Extract all lines from the data beneath that include the word "head".
◆ ◆ ◆ ◆ ◆
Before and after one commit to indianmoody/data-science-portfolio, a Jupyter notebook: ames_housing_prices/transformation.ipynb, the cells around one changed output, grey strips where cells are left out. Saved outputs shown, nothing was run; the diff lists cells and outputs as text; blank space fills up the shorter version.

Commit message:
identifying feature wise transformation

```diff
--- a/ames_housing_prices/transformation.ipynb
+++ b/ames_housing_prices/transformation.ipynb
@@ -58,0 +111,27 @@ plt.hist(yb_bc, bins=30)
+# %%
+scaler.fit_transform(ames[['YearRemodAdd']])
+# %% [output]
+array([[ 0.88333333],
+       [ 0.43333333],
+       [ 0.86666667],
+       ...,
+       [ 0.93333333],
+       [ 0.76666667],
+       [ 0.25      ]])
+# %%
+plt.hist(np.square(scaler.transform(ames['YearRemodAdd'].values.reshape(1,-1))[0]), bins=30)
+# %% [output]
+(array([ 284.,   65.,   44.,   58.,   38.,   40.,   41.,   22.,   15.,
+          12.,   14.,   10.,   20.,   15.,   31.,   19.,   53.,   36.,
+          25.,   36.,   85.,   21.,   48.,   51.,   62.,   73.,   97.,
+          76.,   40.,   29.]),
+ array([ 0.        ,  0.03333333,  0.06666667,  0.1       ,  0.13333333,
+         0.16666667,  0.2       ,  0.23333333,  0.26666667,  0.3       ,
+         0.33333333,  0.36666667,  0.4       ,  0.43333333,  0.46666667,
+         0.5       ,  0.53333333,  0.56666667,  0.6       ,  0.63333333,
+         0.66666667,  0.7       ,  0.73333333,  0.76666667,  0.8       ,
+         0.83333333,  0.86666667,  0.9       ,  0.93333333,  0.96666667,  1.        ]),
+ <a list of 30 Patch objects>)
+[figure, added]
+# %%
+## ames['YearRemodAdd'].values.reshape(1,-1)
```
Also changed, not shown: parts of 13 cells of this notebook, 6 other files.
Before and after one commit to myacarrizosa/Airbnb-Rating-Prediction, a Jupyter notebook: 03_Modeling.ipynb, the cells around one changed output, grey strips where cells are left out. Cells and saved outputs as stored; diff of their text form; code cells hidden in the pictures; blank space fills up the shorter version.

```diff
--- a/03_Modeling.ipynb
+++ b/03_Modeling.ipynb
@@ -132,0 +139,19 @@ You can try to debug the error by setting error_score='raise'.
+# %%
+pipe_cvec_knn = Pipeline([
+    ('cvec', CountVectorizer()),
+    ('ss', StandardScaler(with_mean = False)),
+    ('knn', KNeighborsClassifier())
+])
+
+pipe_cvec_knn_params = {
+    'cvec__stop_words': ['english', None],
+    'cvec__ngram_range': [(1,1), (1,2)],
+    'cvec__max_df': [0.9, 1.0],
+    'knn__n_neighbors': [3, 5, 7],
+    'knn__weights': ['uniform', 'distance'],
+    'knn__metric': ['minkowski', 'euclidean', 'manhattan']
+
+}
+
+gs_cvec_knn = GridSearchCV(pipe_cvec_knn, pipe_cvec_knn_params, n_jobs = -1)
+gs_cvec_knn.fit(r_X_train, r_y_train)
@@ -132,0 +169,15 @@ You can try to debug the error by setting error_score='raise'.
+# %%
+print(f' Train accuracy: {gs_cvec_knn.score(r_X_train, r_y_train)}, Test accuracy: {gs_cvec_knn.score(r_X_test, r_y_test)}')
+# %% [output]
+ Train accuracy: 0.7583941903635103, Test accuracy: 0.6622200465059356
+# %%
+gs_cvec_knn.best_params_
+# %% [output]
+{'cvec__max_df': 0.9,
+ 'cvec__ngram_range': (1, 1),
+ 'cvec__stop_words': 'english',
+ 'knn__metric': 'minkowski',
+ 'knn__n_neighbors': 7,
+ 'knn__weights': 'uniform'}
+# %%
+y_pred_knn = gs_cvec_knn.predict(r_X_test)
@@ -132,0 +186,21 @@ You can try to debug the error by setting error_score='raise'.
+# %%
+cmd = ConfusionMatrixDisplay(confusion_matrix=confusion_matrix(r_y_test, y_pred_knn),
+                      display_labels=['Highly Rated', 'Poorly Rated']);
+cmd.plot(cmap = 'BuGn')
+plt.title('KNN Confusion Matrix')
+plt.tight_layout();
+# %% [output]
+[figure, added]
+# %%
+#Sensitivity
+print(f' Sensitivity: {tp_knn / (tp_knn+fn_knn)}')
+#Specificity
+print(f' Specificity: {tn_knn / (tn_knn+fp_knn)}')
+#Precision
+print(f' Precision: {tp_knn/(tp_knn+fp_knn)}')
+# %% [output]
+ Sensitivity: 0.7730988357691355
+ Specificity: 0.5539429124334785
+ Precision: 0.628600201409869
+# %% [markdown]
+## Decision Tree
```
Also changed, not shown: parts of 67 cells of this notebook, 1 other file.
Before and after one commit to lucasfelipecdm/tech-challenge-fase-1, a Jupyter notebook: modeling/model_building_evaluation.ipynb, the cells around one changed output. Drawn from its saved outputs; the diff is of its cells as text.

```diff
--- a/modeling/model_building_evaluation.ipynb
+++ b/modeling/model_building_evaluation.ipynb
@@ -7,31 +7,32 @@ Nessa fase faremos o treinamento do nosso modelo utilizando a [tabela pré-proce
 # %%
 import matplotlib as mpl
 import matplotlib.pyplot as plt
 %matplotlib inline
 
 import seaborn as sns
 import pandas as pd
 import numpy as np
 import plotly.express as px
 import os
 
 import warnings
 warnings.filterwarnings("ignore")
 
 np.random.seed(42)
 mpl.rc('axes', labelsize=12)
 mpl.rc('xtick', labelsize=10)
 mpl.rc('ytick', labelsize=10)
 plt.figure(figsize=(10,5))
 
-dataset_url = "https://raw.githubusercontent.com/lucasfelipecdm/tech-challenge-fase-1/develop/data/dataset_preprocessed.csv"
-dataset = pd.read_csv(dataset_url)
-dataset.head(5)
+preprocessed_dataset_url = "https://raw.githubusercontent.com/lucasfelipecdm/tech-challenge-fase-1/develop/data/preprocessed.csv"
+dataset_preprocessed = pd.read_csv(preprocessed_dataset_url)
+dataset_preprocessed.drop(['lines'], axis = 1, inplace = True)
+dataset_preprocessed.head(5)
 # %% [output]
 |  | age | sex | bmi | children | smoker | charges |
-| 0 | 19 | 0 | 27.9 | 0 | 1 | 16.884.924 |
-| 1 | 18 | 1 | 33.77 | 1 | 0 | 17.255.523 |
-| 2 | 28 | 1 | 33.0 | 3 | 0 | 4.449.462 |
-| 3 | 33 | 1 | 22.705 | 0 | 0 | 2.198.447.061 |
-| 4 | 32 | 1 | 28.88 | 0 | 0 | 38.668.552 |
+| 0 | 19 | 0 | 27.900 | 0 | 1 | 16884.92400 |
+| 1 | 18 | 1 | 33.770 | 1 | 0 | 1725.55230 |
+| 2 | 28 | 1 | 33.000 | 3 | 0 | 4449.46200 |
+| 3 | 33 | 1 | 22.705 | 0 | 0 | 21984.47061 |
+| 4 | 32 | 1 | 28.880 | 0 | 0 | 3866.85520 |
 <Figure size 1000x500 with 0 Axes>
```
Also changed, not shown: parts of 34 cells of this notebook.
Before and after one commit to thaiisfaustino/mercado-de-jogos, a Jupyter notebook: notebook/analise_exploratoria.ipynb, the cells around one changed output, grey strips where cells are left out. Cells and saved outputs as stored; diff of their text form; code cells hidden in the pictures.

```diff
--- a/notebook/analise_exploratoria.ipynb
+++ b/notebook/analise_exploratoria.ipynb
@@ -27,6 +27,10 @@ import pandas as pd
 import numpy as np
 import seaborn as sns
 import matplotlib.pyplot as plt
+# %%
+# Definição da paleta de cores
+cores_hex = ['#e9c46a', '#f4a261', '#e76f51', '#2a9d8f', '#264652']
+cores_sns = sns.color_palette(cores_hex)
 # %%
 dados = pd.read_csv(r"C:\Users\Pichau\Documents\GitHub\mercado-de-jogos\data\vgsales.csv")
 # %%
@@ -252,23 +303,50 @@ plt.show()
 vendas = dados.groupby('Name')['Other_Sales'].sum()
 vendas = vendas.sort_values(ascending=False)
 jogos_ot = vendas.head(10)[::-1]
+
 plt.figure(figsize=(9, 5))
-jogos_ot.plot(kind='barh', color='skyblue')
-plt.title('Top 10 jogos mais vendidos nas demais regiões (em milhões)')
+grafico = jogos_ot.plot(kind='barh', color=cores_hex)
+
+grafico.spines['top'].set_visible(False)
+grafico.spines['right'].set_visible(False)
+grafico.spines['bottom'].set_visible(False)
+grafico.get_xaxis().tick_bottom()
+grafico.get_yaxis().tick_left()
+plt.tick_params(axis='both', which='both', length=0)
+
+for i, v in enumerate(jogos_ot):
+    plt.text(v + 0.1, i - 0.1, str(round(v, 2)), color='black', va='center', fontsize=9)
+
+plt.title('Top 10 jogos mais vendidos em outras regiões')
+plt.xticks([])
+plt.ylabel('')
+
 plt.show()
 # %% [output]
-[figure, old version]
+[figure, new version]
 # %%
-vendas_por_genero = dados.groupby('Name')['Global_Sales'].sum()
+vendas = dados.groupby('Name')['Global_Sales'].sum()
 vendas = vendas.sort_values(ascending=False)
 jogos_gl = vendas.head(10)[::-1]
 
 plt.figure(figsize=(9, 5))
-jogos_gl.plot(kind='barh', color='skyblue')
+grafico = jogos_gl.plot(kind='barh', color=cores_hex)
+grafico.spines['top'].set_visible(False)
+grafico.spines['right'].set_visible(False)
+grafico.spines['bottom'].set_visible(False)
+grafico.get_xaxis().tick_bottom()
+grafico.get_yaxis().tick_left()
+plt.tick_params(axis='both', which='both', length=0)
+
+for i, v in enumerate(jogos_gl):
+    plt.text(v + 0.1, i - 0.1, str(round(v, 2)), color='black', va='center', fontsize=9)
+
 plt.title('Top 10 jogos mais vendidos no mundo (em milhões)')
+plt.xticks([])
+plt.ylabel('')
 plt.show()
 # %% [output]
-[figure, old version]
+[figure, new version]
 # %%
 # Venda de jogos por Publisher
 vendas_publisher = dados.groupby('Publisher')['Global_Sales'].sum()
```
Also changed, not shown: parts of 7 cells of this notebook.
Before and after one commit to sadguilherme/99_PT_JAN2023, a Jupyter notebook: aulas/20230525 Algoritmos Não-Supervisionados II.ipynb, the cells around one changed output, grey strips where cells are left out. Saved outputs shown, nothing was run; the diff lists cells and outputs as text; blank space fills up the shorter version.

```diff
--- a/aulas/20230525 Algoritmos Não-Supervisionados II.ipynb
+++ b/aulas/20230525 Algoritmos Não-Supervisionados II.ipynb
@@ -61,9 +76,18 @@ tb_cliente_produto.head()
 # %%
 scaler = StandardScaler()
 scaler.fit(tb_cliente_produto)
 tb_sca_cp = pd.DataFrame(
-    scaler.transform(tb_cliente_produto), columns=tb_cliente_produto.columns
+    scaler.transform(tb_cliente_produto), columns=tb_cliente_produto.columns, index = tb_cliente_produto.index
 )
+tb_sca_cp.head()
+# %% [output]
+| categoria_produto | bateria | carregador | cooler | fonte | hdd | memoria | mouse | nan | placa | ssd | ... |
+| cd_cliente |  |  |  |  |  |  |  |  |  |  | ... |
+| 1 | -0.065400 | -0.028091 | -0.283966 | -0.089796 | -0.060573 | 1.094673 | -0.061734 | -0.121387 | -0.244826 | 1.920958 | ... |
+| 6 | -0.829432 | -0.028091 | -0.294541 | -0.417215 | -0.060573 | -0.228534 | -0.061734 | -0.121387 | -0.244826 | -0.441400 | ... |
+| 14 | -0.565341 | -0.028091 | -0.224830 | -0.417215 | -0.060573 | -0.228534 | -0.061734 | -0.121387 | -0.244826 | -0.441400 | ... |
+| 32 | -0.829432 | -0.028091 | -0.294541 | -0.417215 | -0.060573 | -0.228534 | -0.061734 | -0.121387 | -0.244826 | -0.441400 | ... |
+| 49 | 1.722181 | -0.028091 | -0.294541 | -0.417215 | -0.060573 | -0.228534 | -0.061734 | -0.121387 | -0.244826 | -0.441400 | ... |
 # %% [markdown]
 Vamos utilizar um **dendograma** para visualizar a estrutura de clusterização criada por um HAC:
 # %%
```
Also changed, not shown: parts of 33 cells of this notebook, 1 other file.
◆ ◆ ◆ ◆ ◆
** RESULT **
-dataset.head(5)
+dataset_preprocessed.head(5)
 jogos_ot = vendas.head(10)[::-1]
 jogos_gl = vendas.head(10)[::-1]
@@ -61,9 +76,18 @@ tb_cliente_produto.head()
+tb_sca_cp.head()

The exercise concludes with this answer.